Difference listings:
= = =

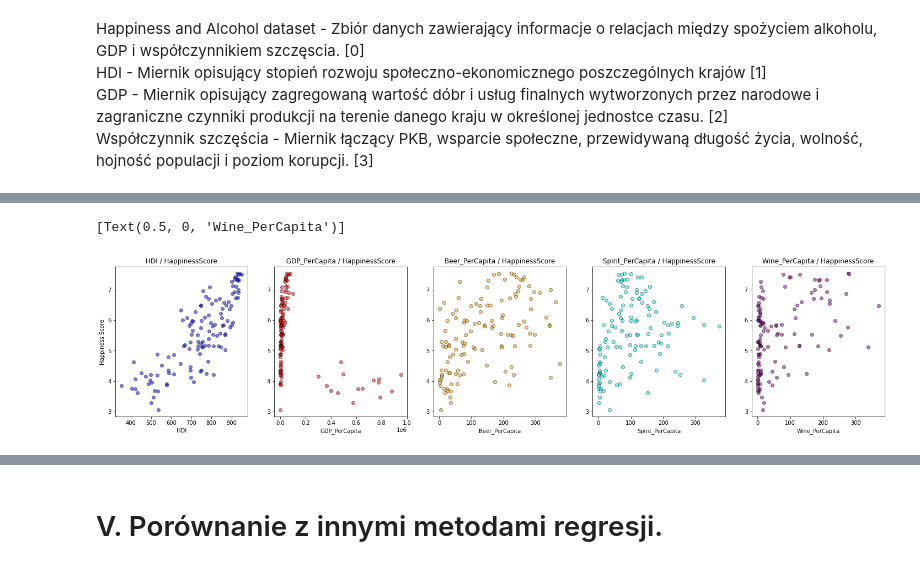
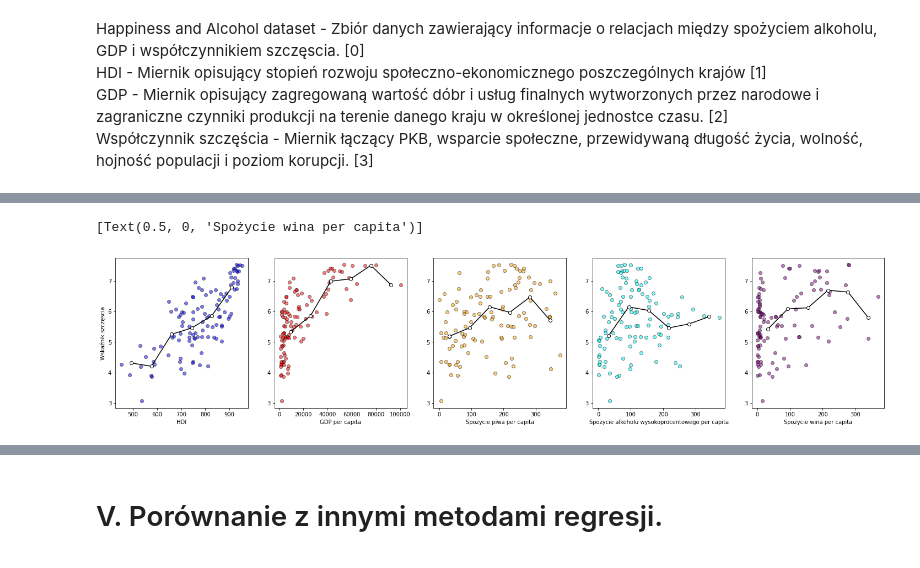
Before and after one commit to ulaniuk/mpsic, a Jupyter notebook: kernel-regression/kernel-regression.ipynb, the cells around one changed output, grey strips where cells are left out. Saved outputs shown, nothing was run; the diff lists cells and outputs as text; code cells hidden in the pictures.

```diff
--- a/kernel-regression/kernel-regression.ipynb
+++ b/kernel-regression/kernel-regression.ipynb
@@ -133,26 +117,36 @@ matplotlib.rcParams['figure.figsize'] = [25, 5]
 # %%
 fig, axs = plt.subplots(1, 5)
 
 axs[0].scatter(data['HDI'], data['HappinessScore'], c='blue', edgecolor='k', alpha=0.5)
-axs[0].set_title('HDI / HappinessScore')
+bin_means, bin_edges, binnumber = stats.binned_statistic(data['HDI'], data['HappinessScore'], statistic='mean', bins=6)
+bin_centers = bin_edges[1:] - (bin_edges[1] - bin_edges[0])/2
+axs[0].plot(bin_centers, bin_means, color='k', marker="o", markerfacecolor="white")
 
 axs[1].scatter(data['GDP_PerCapita'], data['HappinessScore'], c='red', edgecolor='k', alpha=0.5)
-axs[1].set_title('GDP_PerCapita / HappinessScore')
+bin_means, bin_edges, binnumber = stats.binned_statistic(data['GDP_PerCapita'], data['HappinessScore'], statistic='mean', bins=6)
+bin_centers = bin_edges[1:] - (bin_edges[1] - bin_edges[0])/2
+axs[1].plot(bin_centers, bin_means, color='k', marker="o", markerfacecolor="white")
 
 axs[2].scatter(data['Beer_PerCapita'], data['HappinessScore'], c='orange', edgecolor='k', alpha=0.5)
-axs[2].set_title('Beer_PerCapita / HappinessScore')
+bin_means, bin_edges, binnumber = stats.binned_statistic(data['Beer_PerCapita'], data['HappinessScore'], statistic='mean', bins=6)
+bin_centers = bin_edges[1:] - (bin_edges[1] - bin_edges[0])/2
+axs[2].plot(bin_centers, bin_means, color='k', marker="o", markerfacecolor="white")
 
 axs[3].scatter(data['Spirit_PerCapita'], data['HappinessScore'], c='cyan', edgecolor='k', alpha=0.5)
-axs[3].set_title('Spirit_PerCapita / HappinessScore')
+bin_means, bin_edges, binnumber = stats.binned_statistic(data['Spirit_PerCapita'], data['HappinessScore'], statistic='mean', bins=6)
+bin_centers = bin_edges[1:] - (bin_edges[1] - bin_edges[0])/2
+axs[3].plot(bin_centers, bin_means, color='k', marker="o", markerfacecolor="white")
 
 axs[4].scatter(data['Wine_PerCapita'], data['HappinessScore'], c='purple', edgecolor='k', alpha=0.5)
-axs[4].set_title('Wine_PerCapita / HappinessScore')
+bin_means, bin_edges, binnumber = stats.binned_statistic(data['Wine_PerCapita'], data['HappinessScore'], statistic='mean', bins=6)
+bin_centers = bin_edges[1:] - (bin_edges[1] - bin_edges[0])/2
+axs[4].plot(bin_centers, bin_means, color='k', marker="o", markerfacecolor="white")
 
-axs.flat[0].set(ylabel="Happiness Score", xlabel='HDI')
-axs.flat[1].set(xlabel='GDP_PerCapita')
-axs.flat[2].set(xlabel='Beer_PerCapita')
-axs.flat[3].set(xlabel='Spirit_PerCapita')
-axs.flat[4].set(xlabel='Wine_PerCapita')
+axs.flat[0].set(ylabel="Wskaźnik szczęscia", xlabel='HDI')
+axs.flat[1].set(xlabel='GDP per capita')
+axs.flat[2].set(xlabel='Spożycie piwa per capita')
+axs.flat[3].set(xlabel='Spożycie alkoholu wysokoprocentowego per capita')
+axs.flat[4].set(xlabel='Spożycie wina per capita')
 # %% [output]
-[Text(0.5, 0, 'Wine_PerCapita')]
+[Text(0.5, 0, 'Spożycie wina per capita')]
-[figure, old version]
+[figure, new version]
```
Also changed, not shown: parts of 7 cells of this notebook.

= = =

> _WHAT TO PRODUCE_: After reading each line of the data, give only the number of lines that include the word "Spożycie".

> _OUTPUT BELOW_: 4